The problem » Search the data below for the string "popover". Extract every line that contains it.

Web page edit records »
────────────────────

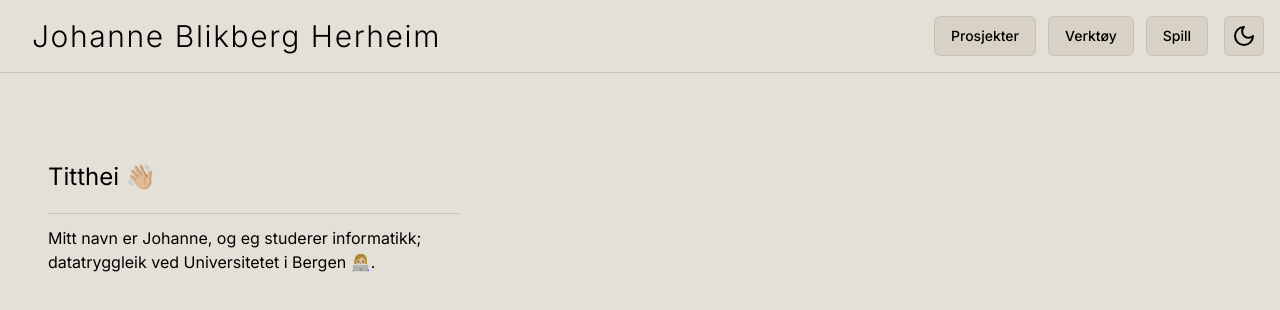
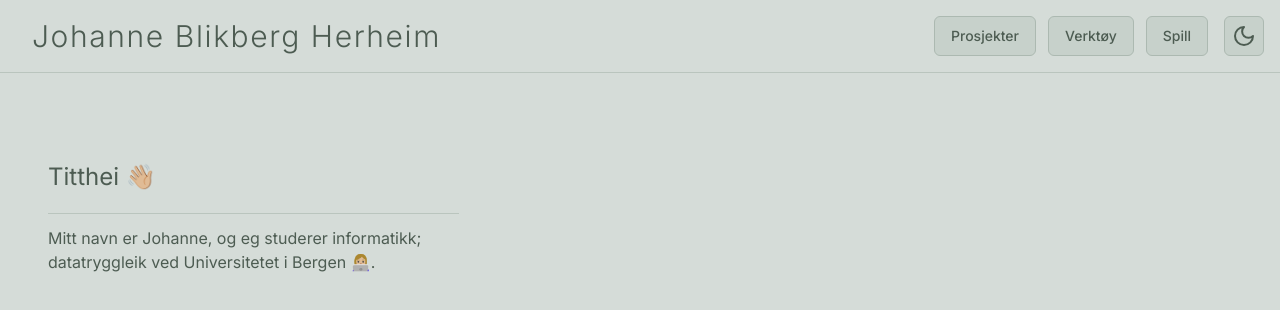
Before and after one commit to johanneherheim/personal-website, a Next.js app: page / in a window 1280 px wide. Shown: the top 310 px of the page. Built offline with nearby package versions, Linux system fonts and the light colour scheme.

Commit message:
fix colorpalette

```diff
--- a/src/app/globals.css
+++ b/src/app/globals.css
@@ -4,65 +4,65 @@
 
 @layer base {
   :root {
-    --background: 38, 21%, 87%;
-    --foreground: 	200, 16%, 0%;
+    --background: 143, 9%, 85%;
+    --foreground: 143, 9%, 33%;
 
-    --card: 38, 20%, 81%;
-    --card-foreground: 	200, 16%, 29%;
+    --card: 143, 9%, 80%;
+    --card-foreground: 	143, 9%, 75%;
 
     --popover: 0 0% 100%;
     --popover-foreground: 	200, 16%, 29%;
 
-    --primary: 222.2 47.4% 11.2%;
-    --primary-foreground: 210 40% 98%;
+    --primary: 143, 9%, 33%;
+    --primary-foreground: 143, 9%, 40%;
 
-    --secondary: 27, 27%, 94%;
-    --secondary-foreground: 222.2 47.4% 11.2%;
+    --secondary: 136, 8%, 70%;
+    --secondary-foreground: 136, 8%, 60%;
 
-    --muted: 210 40% 96.1%;
+    --muted: 143, 9%, 80%;
     --muted-foreground: 215.4 16.3% 46.9%;
 
-    --accent: 210 40% 96.1%;
-    --accent-foreground: 222.2 47.4% 11.2%;
+    --accent: 143, 9%, 77%;
+    --accent-foreground: 143, 9%, 25%;
 
     --destructive: 0 84.2% 60.2%;
     --destructive-foreground: 210 40% 98%;
 
-    --border: 38, 14%, 75%;
-    --input: 38, 14%, 75%;
-    --ring: 	200, 16%, 29%;
+    --border: 143, 9%, 75%;
+    --input: 143, 9%, 70%;
+    --ring: 200, 16%, 29%;
 
     --radius: 0.5rem;
   }
 
   .dark {
-    --background: 	  32, 12%, 25%;
-    --foreground: 0, 0%, 100%;
+    --background: 143, 9%, 33%; /**/
+    --foreground: 143, 9%, 85%; /**/
 
-    --card: 	        32, 12%, 42%;
-    --card-foreground: 210 40% 98%;
+    --card: 136, 8%, 40%; /**/
+    --card-foreground: 210 40% 98%; /**/
 
-    --popover: 	200, 16%, 29%;
-    --popover-foreground: 210 40% 98%;
+    --popover: 	200, 16%, 29%; /**/
+    --popover-foreground: 210 40% 98%; /**/
 
-    --primary: 32, 12%, 50%;
-    --primary-foreground: 222.2 47.4% 11.2%;
+    --primary: 143, 9%, 85%; /**/
+    --primary-foreground: 143, 9%, 75%; /**/
 
-    --secondary: 	32, 12%, 33%;
-    --secondary-foreground: 210 40% 98%;
+    --secondary: 136, 8%, 45%;
+    --secondary-foreground: 136, 8%, 55%;
 
-    --muted: 	200, 19%, 22%;
-    --muted-foreground: 215 20.2% 65.1%;
+    --muted: 	143, 9%, 38%; /**/
+    --muted-foreground: 215 20.2% 65.1%; /**/
 
-    --accent: 	200, 19%, 22%;
-    --accent-foreground: 210 40% 98%;
+    --accent: 	143, 9%, 43%; /**/
+    --accent-foreground: 210 40% 98%; /**/
 
-    --destructive: 0 62.8% 30.6%;
+    --destructive: 0 50% 50%;
     --destructive-foreground: 210 40% 98%;
 
-    --border: 	32, 12%, 42%;
-    --input: 	32, 12%, 42%;
-    --ring: 212.7 26.8% 83.9%;
+    --border: 	143, 9%, 55%; /**/
+    --input: 	143, 9%, 60%; /**/
+    --ring: 212.7 26.8% 83.9%; /**/
   }
 }
 
```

────────────────────

Answer for the task »
     --popover: 0 0% 100%;
     --popover-foreground: 	200, 16%, 29%;
-    --popover: 	200, 16%, 29%;
-    --popover-foreground: 210 40% 98%;
+    --popover: 	200, 16%, 29%; /**/
+    --popover-foreground: 210 40% 98%; /**/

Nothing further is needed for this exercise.